=== What you are asked to do ===
Search the entries below for the word "Markdown" and copy every line where it appears.
#####
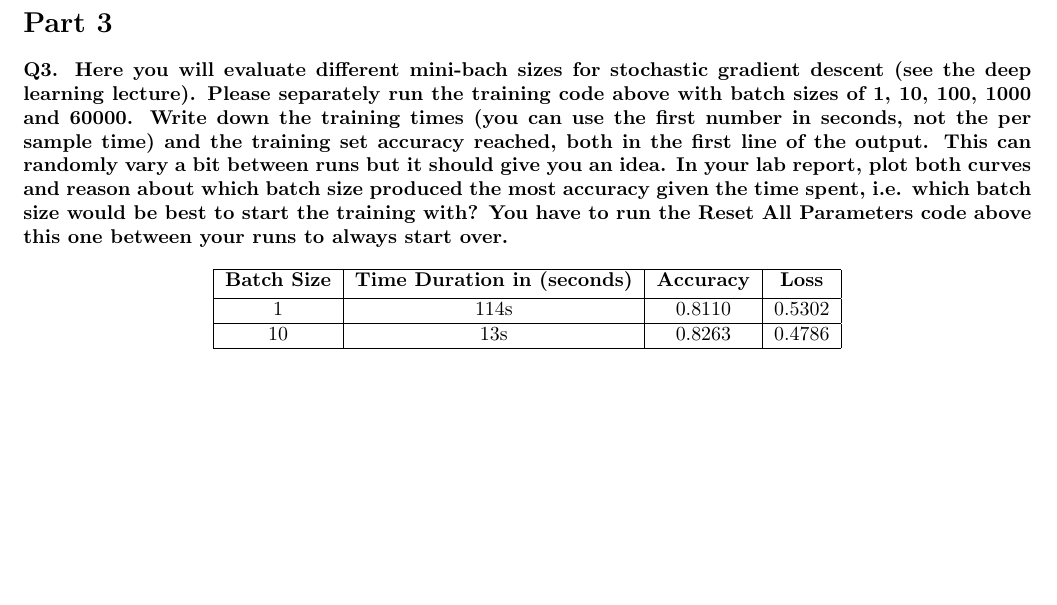
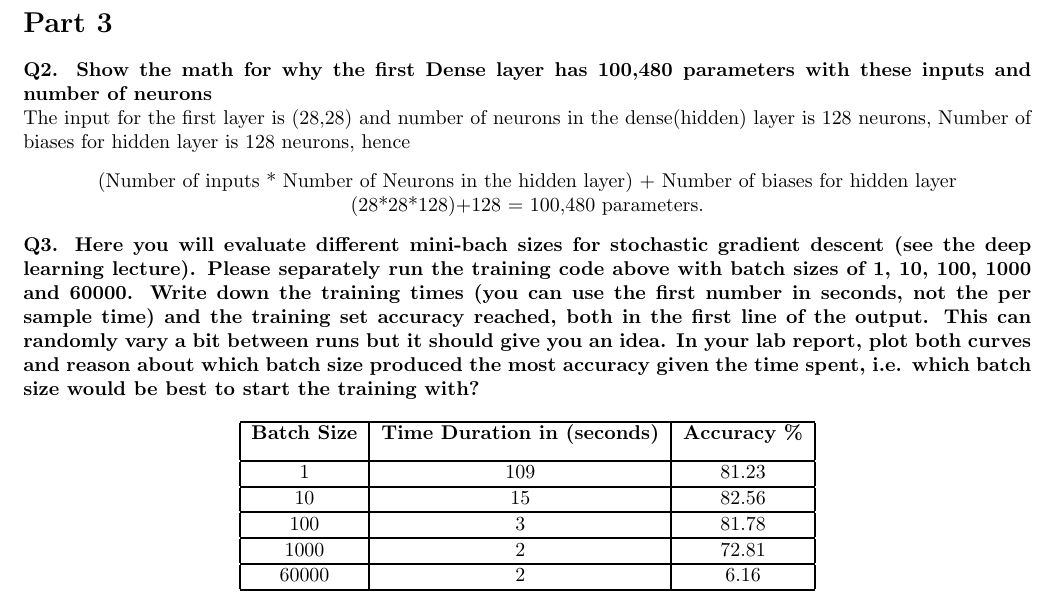
Before and after one commit to lawrence2269/TDDC17, a LaTeX document (TDDC17_lab6/report/lab6.tex): part of page 2 of 2, cut so that both start at the same text, the shorter picture padded with empty space. Compiled offline with pdfLaTeX.

Commit message:
Answered question number 2 in lab 6 report and filled in the table for question 3 still graph needs to be plotted and need to write reason to it

```diff
--- a/TDDC17_lab6/report/lab6.tex
+++ b/TDDC17_lab6/report/lab6.tex
@@ -4,6 +4,8 @@
 \usepackage[utf8]{inputenc}
 \usepackage{graphicx}
 \usepackage{amsmath}
+\usepackage{amsfonts}
+\usepackage{amssymb}
 \begin{document}
 
 \begin{titlepage}
@@ -20,24 +22,39 @@
 
 \section*{Part 3}
 
+\textbf{Q2. Show the math for why the first Dense layer has 100,480 parameters with these inputs and number of neurons}
+
+The input for the first layer is (28,28) and number of neurons in the dense(hidden) layer is 128 neurons,
+Number of biases for hidden layer is 128 neurons, hence
+\begin{center}
+		(Number of inputs * Number of Neurons in the hidden layer) + Number of biases for hidden layer \\
+		(28*28*128)+128 = 100,480 parameters.
+\end{center}
+
 \textbf{Q3. Here you will evaluate different mini-bach sizes for stochastic gradient descent (see the deep learning lecture).
 Please separately run the training code above with batch sizes of 1, 10, 100, 1000 and 60000.
 Write down the training times (you can use the first number in seconds, not the per sample time) and
 the training set accuracy reached, both in the first line of the output.
 This can randomly vary a bit between runs but it should give you an idea.
 In your lab report, plot both curves and reason about which batch size produced the most accuracy
-given the time spent, i.e. which batch size would be best to start the training with?
-You have to run the Reset All Parameters code above this one between your runs to always start over.}
+given the time spent, i.e. which batch size would be best to start the training with?}
 
 
 \begin{center}
+	\setlength{\arrayrulewidth}{1.0pt}
 	\begin{tabular}{|c|c|c|c|}
 		\hline
-		 \textbf{Batch Size} & \textbf{Time Duration in (seconds)} & \textbf{Accuracy} &\textbf{Loss}\\ [0.5ex]
+		 \textbf{Batch Size} & \textbf{Time Duration in (seconds)} & \textbf{Accuracy \%}\\ [1.5ex]
 		\hline
-		1 & 114s &0.8110 &0.5302\\
+		1 & 109 &81.23\\
 		\hline
-		10 & 13s &0.8263 &0.4786\\
+		10 & 15 &82.56\\
+		\hline
+		100 & 3 &81.78\\
+		\hline
+		1000 & 2 &72.81\\
+		\hline
+		60000 & 2 &6.16\\
 		\hline
 	\end{tabular}
 \end{center}
```
Also changed, not shown: TDDC17_lab6/report/lab6.pdf, 2 other files.
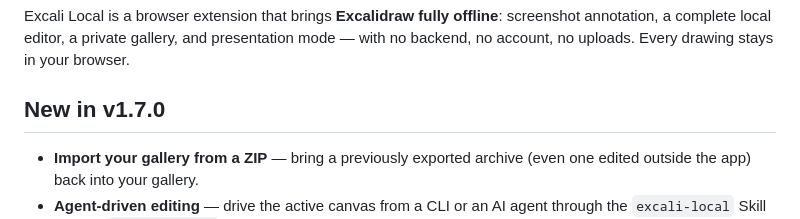
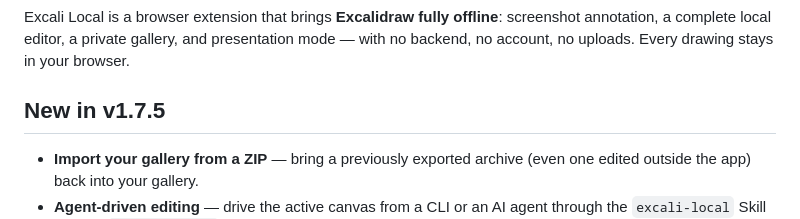
Before and after one commit to azzgo/excali-local, a Markdown page: README.md, the part around one of its changes. GitHub-like rendering.

Commit message:
docs: improve README

```diff
--- a/README.md
+++ b/README.md
@@ -8,7 +10,7 @@
 
 Excali Local is a browser extension that brings **Excalidraw fully offline**: screenshot annotation, a complete local editor, a private gallery, and presentation mode — with no backend, no account, no uploads. Every drawing stays in your browser.
 
-## New in v1.7.0
+## New in v1.7.5
 
 - **Import your gallery from a ZIP** — bring a previously exported archive (even one edited outside the app) back into your gallery.
 - **Agent-driven editing** — drive the active canvas from a CLI or an AI agent through the `excali-local` Skill and the `excali-bridge` daemon, over a local-only WebSocket. → [Agent Bridge Guide](docs/AGENT_BRIDGE.md)
```
Also changed, not shown: other parts of README.md (+2 -0 lines).
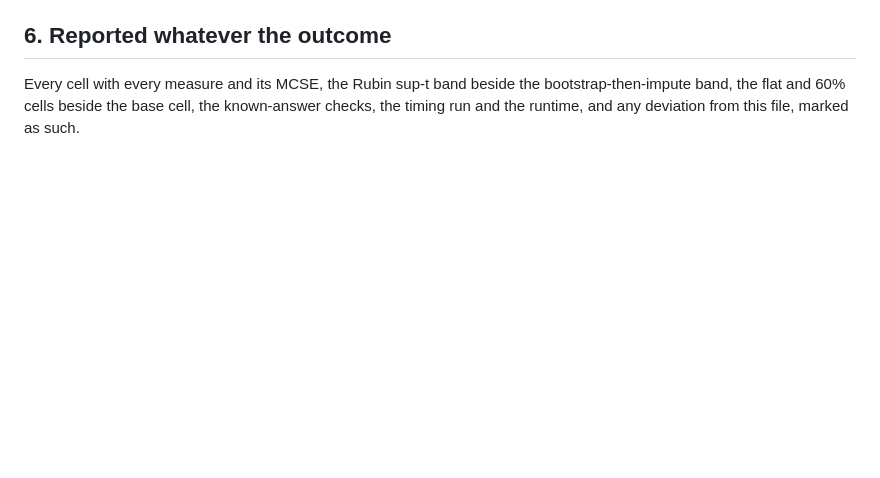
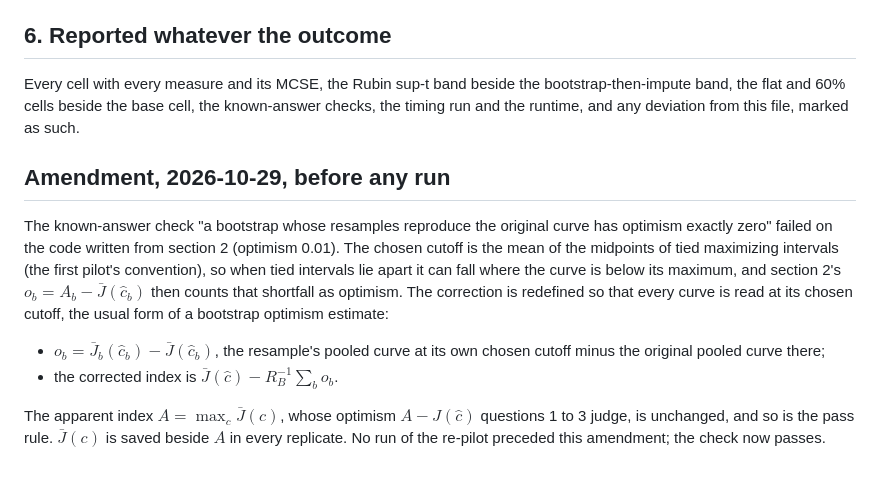
Before and after one commit to tgrimes/pool-first-or-optimize-first, a Markdown page: pilot-b/preregistration.md, the part around the change. Rendered like a GitHub page; blank space fills up the shorter version.

Commit message:
Stage 2, step 2 (re-pilot): pre-registration amendment before any run
The known-answer check of a reproducing bootstrap failed: with tied maxima
the chosen cutoff need not attain the maximum, so the optimism is now read
at each curve's chosen cutoff. The pass rule is unchanged.

Co-Authored-By: Claude Opus 5.5 <noreply@anthropic.com>

```diff
--- a/pilot-b/preregistration.md
+++ b/pilot-b/preregistration.md
@@ -77,3 +77,12 @@ The status: `piloted-fail` if Q1 fails, or Q3 fails with no deciding estimate ne
 ## 6. Reported whatever the outcome
 
 Every cell with every measure and its MCSE, the Rubin sup-t band beside the bootstrap-then-impute band, the flat and 60% cells beside the base cell, the known-answer checks, the timing run and the runtime, and any deviation from this file, marked as such.
+
+## Amendment, 2026-10-29, before any run
+
+The known-answer check "a bootstrap whose resamples reproduce the original curve has optimism exactly zero" failed on the code written from section 2 (optimism 0.01). The chosen cutoff is the mean of the midpoints of tied maximizing intervals (the first pilot's convention), so when tied intervals lie apart it can fall where the curve is below its maximum, and section 2's $o_b = A_b - \bar J(\hat c_b)$ then counts that shortfall as optimism. The correction is redefined so that every curve is read at its chosen cutoff, the usual form of a bootstrap optimism estimate:
+
+- $o_b = \bar J_b(\hat c_b) - \bar J(\hat c_b)$, the resample's pooled curve at its own chosen cutoff minus the original pooled curve there;
+- the corrected index is $\bar J(\hat c) - R_B^{-1}\sum_b o_b$.
+
+The apparent index $A = \max_c \bar J(c)$, whose optimism $A - J(\hat c)$ questions 1 to 3 judge, is unchanged, and so is the pass rule. $\bar J(\hat c)$ is saved beside $A$ in every replicate. No run of the re-pilot preceded this amendment; the check now passes.
```
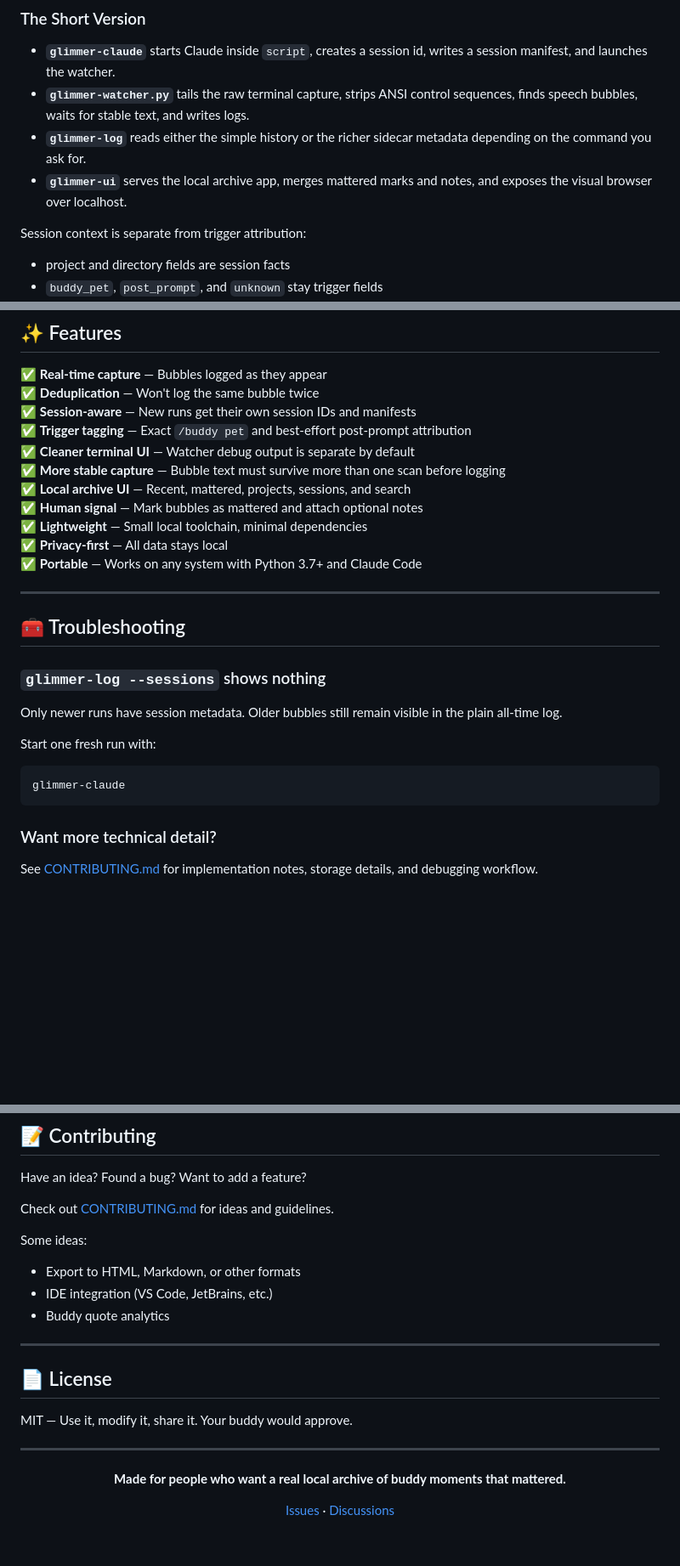
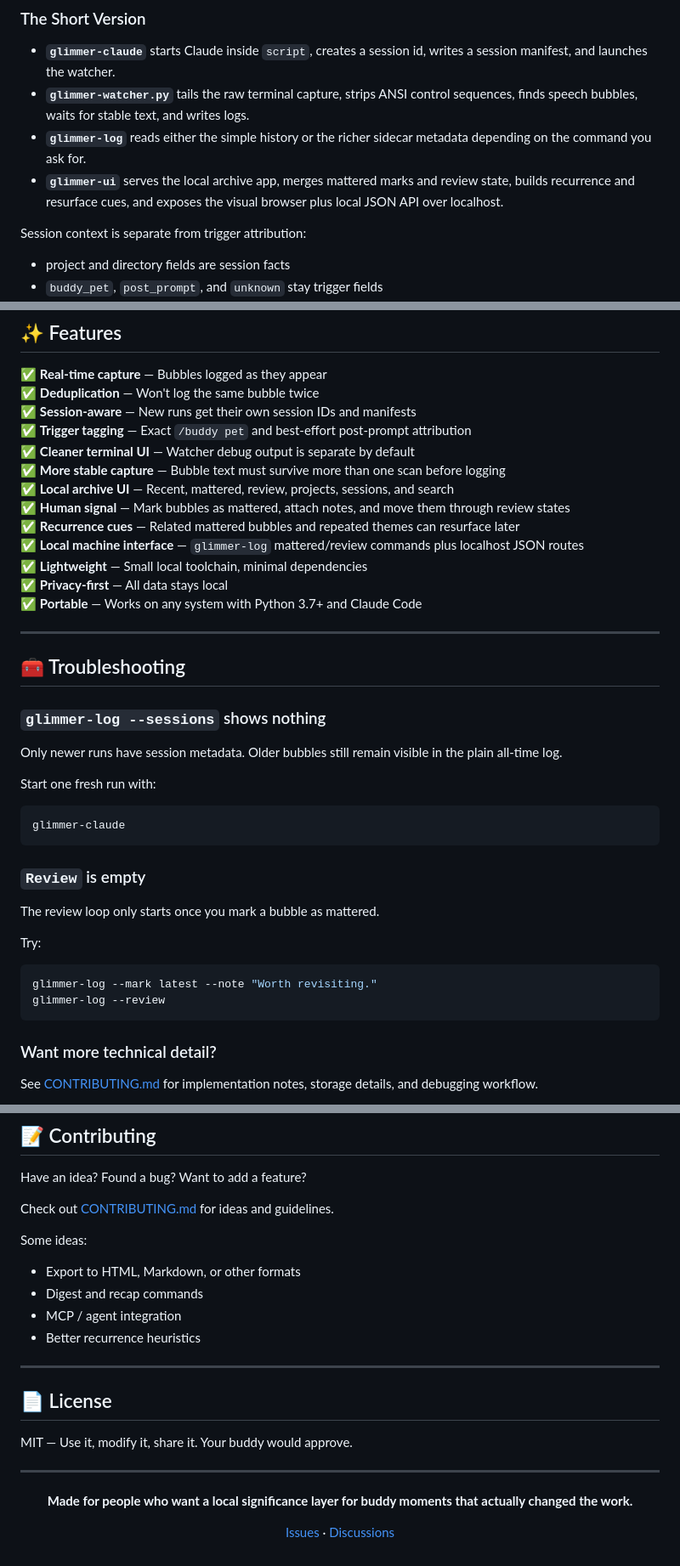
Before and after one commit to reallyunintented/GlimmerYourBuddy, a Markdown page: README.md, 3 parts joined by grey strips. Shown at 85% size. Rendered like a GitHub page; blank space fills up the shorter version.

````diff
--- a/README.md
+++ b/README.md
@@ -226,7 +260,7 @@ mattered.json  explicit mattered marks and notes
 - **`glimmer-claude`** starts Claude inside `script`, creates a session id, writes a session manifest, and launches the watcher.
 - **`glimmer-watcher.py`** tails the raw terminal capture, strips ANSI control sequences, finds speech bubbles, waits for stable text, and writes logs.
 - **`glimmer-log`** reads either the simple history or the richer sidecar metadata depending on the command you ask for.
-- **`glimmer-ui`** serves the local archive app, merges mattered marks and notes, and exposes the visual browser over localhost.
+- **`glimmer-ui`** serves the local archive app, merges mattered marks and review state, builds recurrence and resurface cues, and exposes the visual browser plus local JSON API over localhost.
 
 Session context is separate from trigger attribution:
 
@@ -315,8 +349,10 @@ Longest: "This is a really detailed explanation of why your approach..."
 ✅ **Trigger tagging** — Exact `/buddy pet` and best-effort post-prompt attribution
 ✅ **Cleaner terminal UI** — Watcher debug output is separate by default
 ✅ **More stable capture** — Bubble text must survive more than one scan before logging
-✅ **Local archive UI** — Recent, mattered, projects, sessions, and search
-✅ **Human signal** — Mark bubbles as mattered and attach optional notes
+✅ **Local archive UI** — Recent, mattered, review, projects, sessions, and search
+✅ **Human signal** — Mark bubbles as mattered, attach notes, and move them through review states
+✅ **Recurrence cues** — Related mattered bubbles and repeated themes can resurface later
+✅ **Local machine interface** — `glimmer-log` mattered/review commands plus localhost JSON routes
 ✅ **Lightweight** — Small local toolchain, minimal dependencies
 ✅ **Privacy-first** — All data stays local
 ✅ **Portable** — Works on any system with Python 3.7+ and Claude Code
@@ -331,6 +367,15 @@ Only newer runs have session metadata. Older bubbles still remain visible in the
 Start one fresh run with:
 ```bash
 glimmer-claude
+```
+
+### `Review` is empty
+The review loop only starts once you mark a bubble as mattered.
+
+Try:
+```bash
+glimmer-log --mark latest --note "Worth revisiting."
+glimmer-log --review
 ```
 
 ### Want more technical detail?
@@ -355,8 +400,9 @@ Check out [CONTRIBUTING.md](CONTRIBUTING.md) for ideas and guidelines.
 
 Some ideas:
 - Export to HTML, Markdown, or other formats
-- IDE integration (VS Code, JetBrains, etc.)
-- Buddy quote analytics
+- Digest and recap commands
+- MCP / agent integration
+- Better recurrence heuristics
 
 ---
 
@@ -368,7 +414,7 @@ MIT — Use it, modify it, share it. Your buddy would approve.
 
 <div align="center">
 
-**Made for people who want a real local archive of buddy moments that mattered.**
+**Made for people who want a local significance layer for buddy moments that actually changed the work.**
 
 [Issues](https://github.com/reallyunintented/GlimmerYourBuddy/issues) · [Discussions](https://github.com/reallyunintented/GlimmerYourBuddy/discussions)
 
````
Also changed, not shown: other parts of README.md (+43 -9 lines), CONTRIBUTING.md (+17 -7 lines).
#####
=== Expected answer ===
Before and after one commit to azzgo/excali-local, a Markdown page: README.md, the part around one of its changes. GitHub-like rendering.
Before and after one commit to tgrimes/pool-first-or-optimize-first, a Markdown page: pilot-b/preregistration.md, the part around the change. Rendered like a GitHub page; blank space fills up the shorter version.
Before and after one commit to reallyunintented/GlimmerYourBuddy, a Markdown page: README.md, 3 parts joined by grey strips. Shown at 85% size. Rendered like a GitHub page; blank space fills up the shorter version.
 - Export to HTML, Markdown, or other formats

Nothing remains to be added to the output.